▶ _Your task_
Copy every line of the data in which the word "Compression" occurs.

▶ _Exercise data_
|---|

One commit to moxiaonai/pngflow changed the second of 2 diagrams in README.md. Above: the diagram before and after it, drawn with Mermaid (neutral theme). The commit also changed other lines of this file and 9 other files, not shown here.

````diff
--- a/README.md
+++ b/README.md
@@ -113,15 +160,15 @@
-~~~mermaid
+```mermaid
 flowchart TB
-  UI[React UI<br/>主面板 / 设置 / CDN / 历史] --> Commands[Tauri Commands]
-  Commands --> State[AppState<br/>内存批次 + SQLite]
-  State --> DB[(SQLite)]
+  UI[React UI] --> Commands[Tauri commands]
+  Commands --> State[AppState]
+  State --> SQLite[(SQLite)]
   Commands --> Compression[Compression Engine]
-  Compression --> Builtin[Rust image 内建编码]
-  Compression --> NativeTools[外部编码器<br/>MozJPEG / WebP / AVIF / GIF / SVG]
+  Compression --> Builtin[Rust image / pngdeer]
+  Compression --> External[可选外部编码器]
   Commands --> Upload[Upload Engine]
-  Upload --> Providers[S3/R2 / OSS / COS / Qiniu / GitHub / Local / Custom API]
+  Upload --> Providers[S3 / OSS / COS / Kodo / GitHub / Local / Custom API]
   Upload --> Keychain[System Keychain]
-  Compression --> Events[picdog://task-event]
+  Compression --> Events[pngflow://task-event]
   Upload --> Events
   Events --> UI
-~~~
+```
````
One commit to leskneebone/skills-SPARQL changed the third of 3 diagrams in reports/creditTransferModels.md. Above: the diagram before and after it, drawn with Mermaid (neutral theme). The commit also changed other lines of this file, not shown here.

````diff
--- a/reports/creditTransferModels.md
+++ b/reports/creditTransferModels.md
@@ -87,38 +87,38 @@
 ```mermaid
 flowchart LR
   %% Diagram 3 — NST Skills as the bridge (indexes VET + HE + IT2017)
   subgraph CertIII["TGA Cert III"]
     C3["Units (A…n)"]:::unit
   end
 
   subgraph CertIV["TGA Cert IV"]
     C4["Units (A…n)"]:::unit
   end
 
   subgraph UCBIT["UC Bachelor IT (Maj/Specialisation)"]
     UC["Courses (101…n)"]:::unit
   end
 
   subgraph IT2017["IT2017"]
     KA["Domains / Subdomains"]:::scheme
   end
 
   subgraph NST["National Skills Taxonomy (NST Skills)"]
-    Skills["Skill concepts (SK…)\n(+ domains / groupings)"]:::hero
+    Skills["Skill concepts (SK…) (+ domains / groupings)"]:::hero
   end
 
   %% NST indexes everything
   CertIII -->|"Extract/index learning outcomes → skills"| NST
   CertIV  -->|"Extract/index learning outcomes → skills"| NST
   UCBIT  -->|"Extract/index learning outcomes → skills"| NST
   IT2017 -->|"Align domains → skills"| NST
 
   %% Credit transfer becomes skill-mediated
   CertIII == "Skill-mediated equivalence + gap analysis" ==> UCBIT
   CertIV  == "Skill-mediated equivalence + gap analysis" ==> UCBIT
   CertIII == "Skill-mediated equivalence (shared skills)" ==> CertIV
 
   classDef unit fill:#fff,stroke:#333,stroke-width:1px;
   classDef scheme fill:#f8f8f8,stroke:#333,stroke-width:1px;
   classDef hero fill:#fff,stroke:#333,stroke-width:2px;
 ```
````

|---|

▶ _Your solution_
   Commands --> Compression[Compression Engine]
-  Compression --> Builtin[Rust image 内建编码]
-  Compression --> NativeTools[外部编码器<br/>MozJPEG / WebP / AVIF / GIF / SVG]
+  Compression --> Builtin[Rust image / pngdeer]
+  Compression --> External[可选外部编码器]
-  Compression --> Events[picdog://task-event]
+  Compression --> Events[pngflow://task-event]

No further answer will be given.